Frequently Asked Questions
How do you get a high credit limit?
Hoping to get the highest credit limit possible? Build great credit, make a lot of money and avoid carrying unnecessary debt.
Great credit scores suggest that you pay your debts responsibly. If you make (and save) a lot of money, it’s a good indicator that you’ll always have the cash you need to continue paying your debts. This makes it less risky for lenders to provide you with a high credit card limit.
You don’t have to be rich to get a high credit limit, to be clear. You can likely get a decent limit with a modest income, good credit scores and a low debt-to-income ratio. But you’ll generally get higher credit limits as you make more money.
Unfortunately, high limit credit cards for bad credit probably don’t exist. Poor credit scores imply that you’ve struggled to manage credit in the past, and that can make it hard to get a high credit limit, especially if your income is low. Your best bet is to apply for a good credit card and then use it as responsibly as possible to build your credit scores. If you can prove you’re a dependable borrower, the issuer may be willing to increase your limit later on and you may qualify for other cards with higher limits.
What are the best high limit credit cards?
With good enough credit, high enough income and a low debt load, you’ll likely be given a fairly high credit limit on nearly any unsecured credit card.
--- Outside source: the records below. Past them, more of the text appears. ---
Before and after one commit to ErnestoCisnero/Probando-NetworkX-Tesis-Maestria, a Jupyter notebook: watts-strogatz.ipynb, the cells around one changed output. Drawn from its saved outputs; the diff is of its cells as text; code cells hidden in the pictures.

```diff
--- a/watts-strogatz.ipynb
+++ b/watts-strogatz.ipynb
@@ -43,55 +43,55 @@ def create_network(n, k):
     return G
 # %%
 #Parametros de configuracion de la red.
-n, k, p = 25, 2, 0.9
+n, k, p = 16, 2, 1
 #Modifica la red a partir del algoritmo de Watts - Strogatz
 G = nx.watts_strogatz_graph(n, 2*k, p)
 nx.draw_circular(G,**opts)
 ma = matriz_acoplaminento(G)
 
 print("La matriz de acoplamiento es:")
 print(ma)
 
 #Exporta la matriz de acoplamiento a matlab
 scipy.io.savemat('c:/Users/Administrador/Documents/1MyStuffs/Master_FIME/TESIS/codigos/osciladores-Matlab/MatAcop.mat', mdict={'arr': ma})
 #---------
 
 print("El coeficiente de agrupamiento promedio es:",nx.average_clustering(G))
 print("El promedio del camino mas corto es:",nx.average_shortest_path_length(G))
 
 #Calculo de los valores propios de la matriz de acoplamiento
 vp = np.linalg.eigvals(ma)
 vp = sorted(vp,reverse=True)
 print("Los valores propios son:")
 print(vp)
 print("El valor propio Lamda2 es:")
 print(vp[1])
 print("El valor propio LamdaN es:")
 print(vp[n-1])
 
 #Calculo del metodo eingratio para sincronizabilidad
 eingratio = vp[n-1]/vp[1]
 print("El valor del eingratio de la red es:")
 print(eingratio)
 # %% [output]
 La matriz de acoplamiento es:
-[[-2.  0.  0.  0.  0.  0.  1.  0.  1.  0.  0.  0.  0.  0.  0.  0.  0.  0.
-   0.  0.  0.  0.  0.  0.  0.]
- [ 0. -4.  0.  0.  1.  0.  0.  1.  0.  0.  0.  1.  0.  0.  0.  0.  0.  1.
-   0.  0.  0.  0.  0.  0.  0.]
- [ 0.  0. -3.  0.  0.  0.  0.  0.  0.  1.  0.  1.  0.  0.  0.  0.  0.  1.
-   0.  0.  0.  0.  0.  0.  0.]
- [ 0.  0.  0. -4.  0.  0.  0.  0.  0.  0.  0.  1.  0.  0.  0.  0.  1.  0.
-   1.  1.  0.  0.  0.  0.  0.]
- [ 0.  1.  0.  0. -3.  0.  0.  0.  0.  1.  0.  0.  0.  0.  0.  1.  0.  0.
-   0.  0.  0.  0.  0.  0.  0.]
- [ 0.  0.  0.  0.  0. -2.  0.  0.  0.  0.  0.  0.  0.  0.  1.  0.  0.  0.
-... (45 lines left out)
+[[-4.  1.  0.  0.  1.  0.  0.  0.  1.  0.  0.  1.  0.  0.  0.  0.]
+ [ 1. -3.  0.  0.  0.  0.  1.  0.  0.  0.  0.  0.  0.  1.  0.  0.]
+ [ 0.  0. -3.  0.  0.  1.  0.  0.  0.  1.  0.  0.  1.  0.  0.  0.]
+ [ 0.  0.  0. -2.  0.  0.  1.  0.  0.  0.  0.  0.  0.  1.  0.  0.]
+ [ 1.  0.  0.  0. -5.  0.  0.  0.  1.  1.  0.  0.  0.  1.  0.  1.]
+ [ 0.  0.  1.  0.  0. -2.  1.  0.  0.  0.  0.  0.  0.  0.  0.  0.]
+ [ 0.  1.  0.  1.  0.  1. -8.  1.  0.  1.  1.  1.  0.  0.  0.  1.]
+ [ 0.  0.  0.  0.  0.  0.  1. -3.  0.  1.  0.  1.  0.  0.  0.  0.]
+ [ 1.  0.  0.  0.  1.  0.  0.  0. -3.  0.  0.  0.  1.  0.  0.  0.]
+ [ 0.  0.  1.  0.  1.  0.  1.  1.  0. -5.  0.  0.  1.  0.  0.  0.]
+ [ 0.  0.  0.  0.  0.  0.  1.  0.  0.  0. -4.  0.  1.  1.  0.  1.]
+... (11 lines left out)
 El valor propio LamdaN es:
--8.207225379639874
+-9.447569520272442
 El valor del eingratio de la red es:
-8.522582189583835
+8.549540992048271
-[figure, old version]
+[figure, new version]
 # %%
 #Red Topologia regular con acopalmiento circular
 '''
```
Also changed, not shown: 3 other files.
Still, we suggest you pick a card that suits your needs all around.
Our current picks for the best high limit credit cards include:
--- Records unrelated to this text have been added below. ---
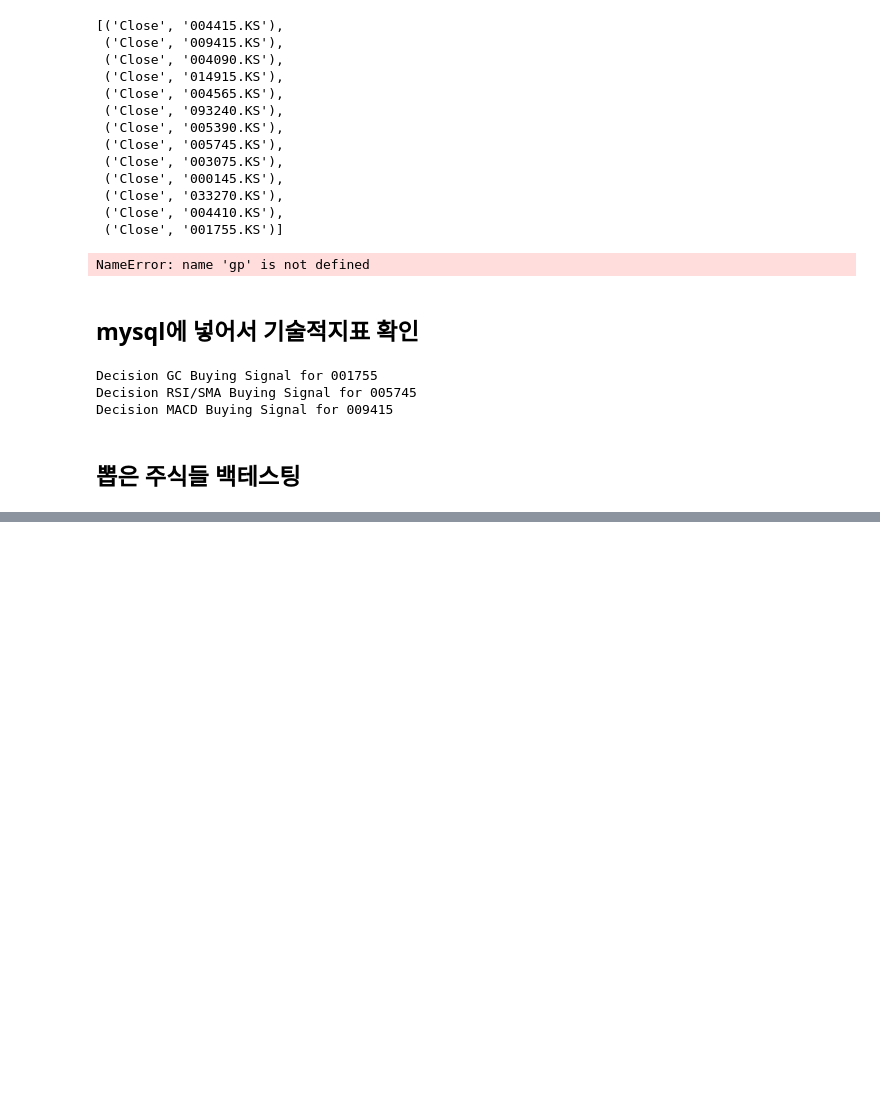
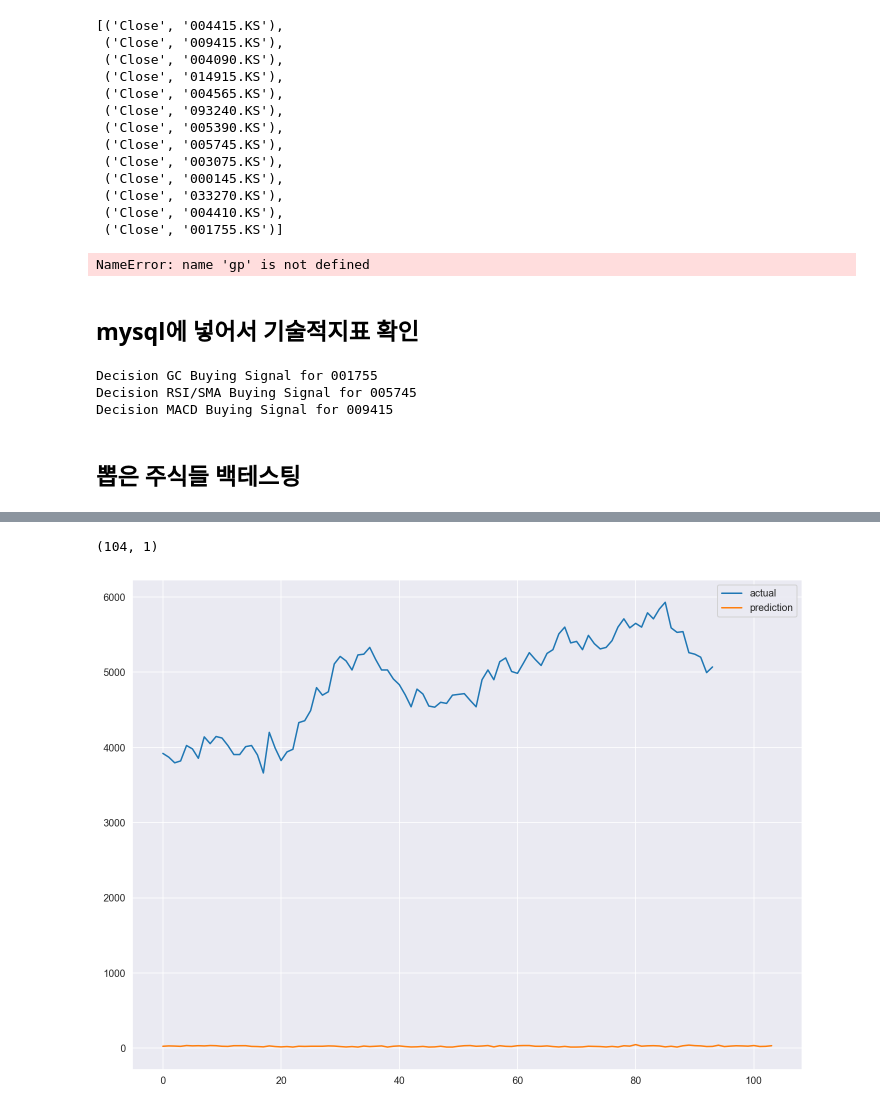
Before and after one commit to taeyoung94/Trading_Strategy, a Jupyter notebook: Fundamental_Analysis.ipynb, the cells around one changed output, grey strips where cells are left out. Cells and saved outputs as stored; diff of their text form; code cells hidden in the pictures; blank space fills up the shorter version.

```diff
--- a/Fundamental_Analysis.ipynb
+++ b/Fundamental_Analysis.ipynb
@@ -716,6 +823,6 @@ x_test.shape, y_test.shape
 # %%
-WINDOW_SIZE = 20
-BATCH_SIZE = 32
+WINDOW_SIZE = 10
+BATCH_SIZE = 5
 # %%
 ds_x = tf.data.Dataset.from_tensor_slices(X_train)
 ds_x = ds_x.window(WINDOW_SIZE, stride = 1, shift = 1, drop_remainder = True)
@@ -723,7 +830,7 @@ ds_x = ds_x.flat_map(lambda x: x.batch(WINDOW_SIZE))
 # %%
 ds_y = tf.data.Dataset.from_tensor_slices(y_train[WINDOW_SIZE:])
 # %%
-train_data = tf.data.Dataset.zip((ds_x, ds_y)).batch(32)
+train_data = tf.data.Dataset.zip((ds_x, ds_y)).batch(5)
 # %%
 for x,y in train_data.take(1):
     print(x[:3])
@@ -759,13 +900,13 @@ from tensorflow.keras.callbacks import EarlyStopping, ModelCheckpoint
 
 model = Sequential([
     # 1차원 feature map 생성
-    Conv1D(filters=32, kernel_size=5,
+    Conv1D(filters=3, kernel_size=5,
            padding="causal",
            activation="relu",
-           input_shape=[WINDOW_SIZE, 30]),
+           input_shape=[WINDOW_SIZE, 5]),
     # LSTM
-    LSTM(16, activation='tanh'),
-    Dense(16, activation="relu"),
+    LSTM(6, activation='tanh'),
+    Dense(6, activation="relu"),
     Dense(1),
 ])
 # %%
@@ -779,0 +939,14 @@ history = model.fit(train_data,
+# %%
+pred = model.predict(test_data)
+# %%
+pred.shape
+# %% [output]
+(104, 1)
+# %%
+plt.figure(figsize=(12, 9))
+plt.plot(np.asarray(y_test)[20:], label='actual')
+plt.plot(pred, label='prediction')
+plt.legend()
+plt.show()
+# %% [output]
+[figure, added]
```
Also changed, not shown: parts of 16 cells of this notebook.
- Chase Sapphire Reserve®
- The Platinum Card® from American Express
- U.S. Bank Visa® Platinum Card
- Capital One QuicksilverOne Rewards Credit Card
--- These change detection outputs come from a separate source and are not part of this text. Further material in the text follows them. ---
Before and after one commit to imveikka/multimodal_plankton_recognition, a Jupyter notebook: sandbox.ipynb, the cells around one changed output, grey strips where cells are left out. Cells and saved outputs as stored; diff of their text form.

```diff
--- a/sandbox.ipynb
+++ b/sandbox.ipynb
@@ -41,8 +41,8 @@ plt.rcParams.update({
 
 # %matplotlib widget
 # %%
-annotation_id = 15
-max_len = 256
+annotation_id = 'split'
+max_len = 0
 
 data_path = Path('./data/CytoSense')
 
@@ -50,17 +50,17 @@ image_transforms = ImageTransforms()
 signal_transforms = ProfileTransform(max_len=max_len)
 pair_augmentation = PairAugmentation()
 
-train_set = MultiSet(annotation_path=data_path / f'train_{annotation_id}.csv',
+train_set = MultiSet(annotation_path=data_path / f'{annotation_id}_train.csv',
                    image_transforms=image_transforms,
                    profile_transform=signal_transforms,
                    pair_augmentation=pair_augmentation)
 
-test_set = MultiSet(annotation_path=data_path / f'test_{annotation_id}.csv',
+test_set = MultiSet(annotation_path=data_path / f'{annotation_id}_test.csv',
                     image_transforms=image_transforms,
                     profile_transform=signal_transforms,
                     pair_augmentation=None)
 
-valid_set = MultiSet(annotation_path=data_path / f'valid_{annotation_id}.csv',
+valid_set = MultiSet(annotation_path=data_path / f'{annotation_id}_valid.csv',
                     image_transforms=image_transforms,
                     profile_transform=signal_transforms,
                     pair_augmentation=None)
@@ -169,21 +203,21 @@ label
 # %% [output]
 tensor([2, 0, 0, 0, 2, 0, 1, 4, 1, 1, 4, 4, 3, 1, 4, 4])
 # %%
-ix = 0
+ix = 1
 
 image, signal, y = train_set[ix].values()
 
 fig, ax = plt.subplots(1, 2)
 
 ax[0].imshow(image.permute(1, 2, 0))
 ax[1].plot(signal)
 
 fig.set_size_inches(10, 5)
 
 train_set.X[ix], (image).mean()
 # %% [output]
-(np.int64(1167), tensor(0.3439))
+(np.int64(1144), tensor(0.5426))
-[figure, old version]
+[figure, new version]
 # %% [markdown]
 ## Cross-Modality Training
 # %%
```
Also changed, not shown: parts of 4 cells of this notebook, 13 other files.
- Discover it® Secured
Can you get a no limit credit card?
Not exactly. Most credit cards – even the most exclusive – tend to have limitations. But if you have enough money, issuers may allow you to bend the rules (on their terms, of course).
Legendary cards like the Centurion® Card from American Express and J.P. Morgan Reserve Card are the closest you’ll get to “no limit credit cards.” They’re designed primarily for millionaires and billionaires, so their limits are tailored accordingly. The Centurion®, for example, comes with no preset spending limit whatsoever.
A few easier-to-attain Amex cards (like The Platinum Card® from American Express) also come with the issuer’s no preset spending limit perk. Unfortunately, that doesn’t mean you can spend as much as you want. It means that your credit limit is malleable and will vary depending on factors like your income, your credit history and how you use the card.
Do Amex former charge cards have credit limits?
American Express offers some former charge cards in addition to regular credit cards, for both consumers and small business owners.
These former charge cards differ from regular credit cards in a few ways, and, importantly for our purpose here, they have “no preset spending limit” instead of a credit limit.
However, this does not mean you can spend an unlimited amount with these cards – there’s still a spending limit. It means that your particular spending limit will adjust over time, based on your use of the card and general creditworthiness (similar to a regular credit limit).
Unfortunately, you won’t be able to see your spending limit with these former charge cards. But Amex does provide a “Spending Power” tool you can use to test purchase amounts. If you’re planning a large purchase and aren’t sure if you’ll be approved you can use this tool to check beforehand. You can also contact customer support to ask if a purchase amount will go through.
But beware: Overuse of the Spending Power tool may lead to a financial review by Amex, in which they temporarily freeze your accounts to review your activity. Sebastian from AskSebby has reported triggering a financial review by testing the Spending Power tool with big transactions of $20,000, $30,000 and $50,000.